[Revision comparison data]
--------------------------------

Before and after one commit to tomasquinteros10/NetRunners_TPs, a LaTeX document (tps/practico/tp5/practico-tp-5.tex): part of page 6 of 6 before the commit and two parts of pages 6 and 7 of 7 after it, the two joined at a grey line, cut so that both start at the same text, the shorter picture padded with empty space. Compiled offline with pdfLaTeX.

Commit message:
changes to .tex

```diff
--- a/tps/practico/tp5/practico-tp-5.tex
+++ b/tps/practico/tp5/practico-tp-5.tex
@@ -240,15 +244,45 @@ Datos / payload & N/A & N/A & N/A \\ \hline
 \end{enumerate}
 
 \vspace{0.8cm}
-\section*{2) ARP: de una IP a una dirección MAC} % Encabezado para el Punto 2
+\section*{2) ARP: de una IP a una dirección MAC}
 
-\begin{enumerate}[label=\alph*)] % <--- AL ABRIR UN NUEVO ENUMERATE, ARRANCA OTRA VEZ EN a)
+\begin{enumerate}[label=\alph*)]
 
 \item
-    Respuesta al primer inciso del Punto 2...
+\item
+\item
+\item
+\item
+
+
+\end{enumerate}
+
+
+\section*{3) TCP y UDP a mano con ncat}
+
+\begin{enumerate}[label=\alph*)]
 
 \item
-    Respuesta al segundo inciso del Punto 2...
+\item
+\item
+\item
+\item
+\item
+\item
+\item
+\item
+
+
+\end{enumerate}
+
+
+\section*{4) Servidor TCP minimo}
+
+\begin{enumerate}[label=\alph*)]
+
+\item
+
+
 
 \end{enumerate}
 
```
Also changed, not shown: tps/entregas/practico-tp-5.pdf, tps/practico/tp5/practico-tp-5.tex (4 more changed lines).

--------------------------------

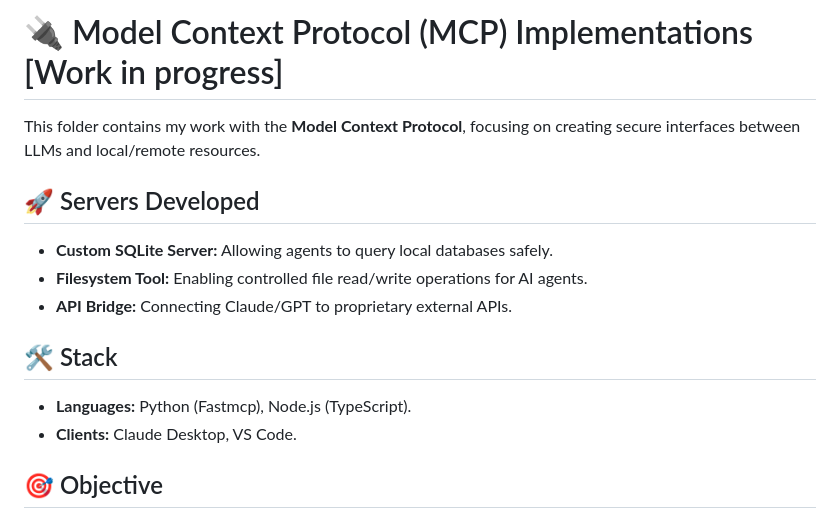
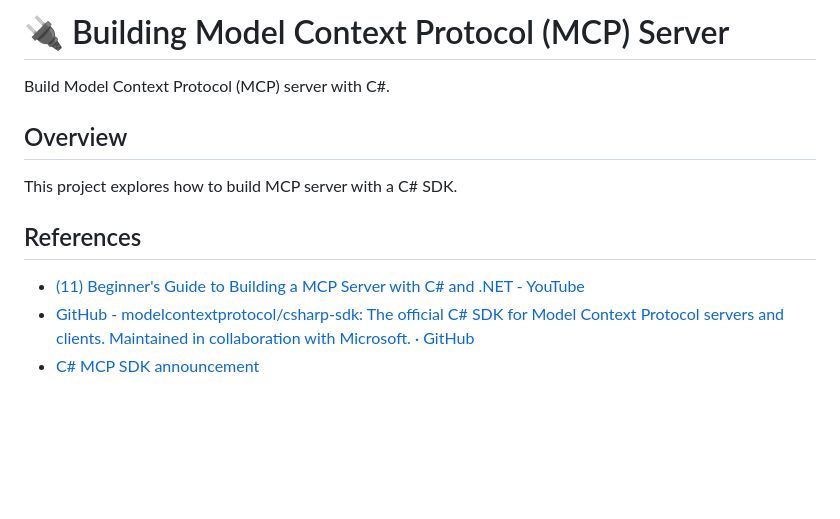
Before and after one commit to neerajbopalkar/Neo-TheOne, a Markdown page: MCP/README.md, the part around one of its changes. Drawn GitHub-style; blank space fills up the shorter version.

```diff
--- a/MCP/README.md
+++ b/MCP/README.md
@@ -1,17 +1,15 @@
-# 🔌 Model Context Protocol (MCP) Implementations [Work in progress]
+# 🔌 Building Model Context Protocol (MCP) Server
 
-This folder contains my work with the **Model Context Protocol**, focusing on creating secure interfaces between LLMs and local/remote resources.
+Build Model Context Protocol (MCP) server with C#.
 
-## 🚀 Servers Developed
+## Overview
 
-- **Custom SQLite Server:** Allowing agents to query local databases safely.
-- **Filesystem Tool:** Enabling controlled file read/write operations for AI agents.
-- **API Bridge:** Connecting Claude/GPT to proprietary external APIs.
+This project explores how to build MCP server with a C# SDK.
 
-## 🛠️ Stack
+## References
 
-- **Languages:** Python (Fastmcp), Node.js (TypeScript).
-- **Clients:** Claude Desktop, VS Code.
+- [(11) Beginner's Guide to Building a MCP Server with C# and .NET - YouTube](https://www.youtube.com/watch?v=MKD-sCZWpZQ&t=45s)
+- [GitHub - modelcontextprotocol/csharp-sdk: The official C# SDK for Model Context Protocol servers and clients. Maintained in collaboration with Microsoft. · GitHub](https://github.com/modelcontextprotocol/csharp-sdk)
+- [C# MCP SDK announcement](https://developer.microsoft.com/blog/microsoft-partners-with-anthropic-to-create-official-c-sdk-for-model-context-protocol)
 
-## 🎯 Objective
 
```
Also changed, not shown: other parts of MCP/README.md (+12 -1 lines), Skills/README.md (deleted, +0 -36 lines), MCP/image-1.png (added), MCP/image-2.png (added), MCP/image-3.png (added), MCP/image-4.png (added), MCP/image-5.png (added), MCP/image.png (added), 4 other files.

--------------------------------

Search the entries for the word "Punto" and copy every line that holds it.

-\section*{2) ARP: de una IP a una dirección MAC} % Encabezado para el Punto 2
-    Respuesta al primer inciso del Punto 2...
-    Respuesta al segundo inciso del Punto 2...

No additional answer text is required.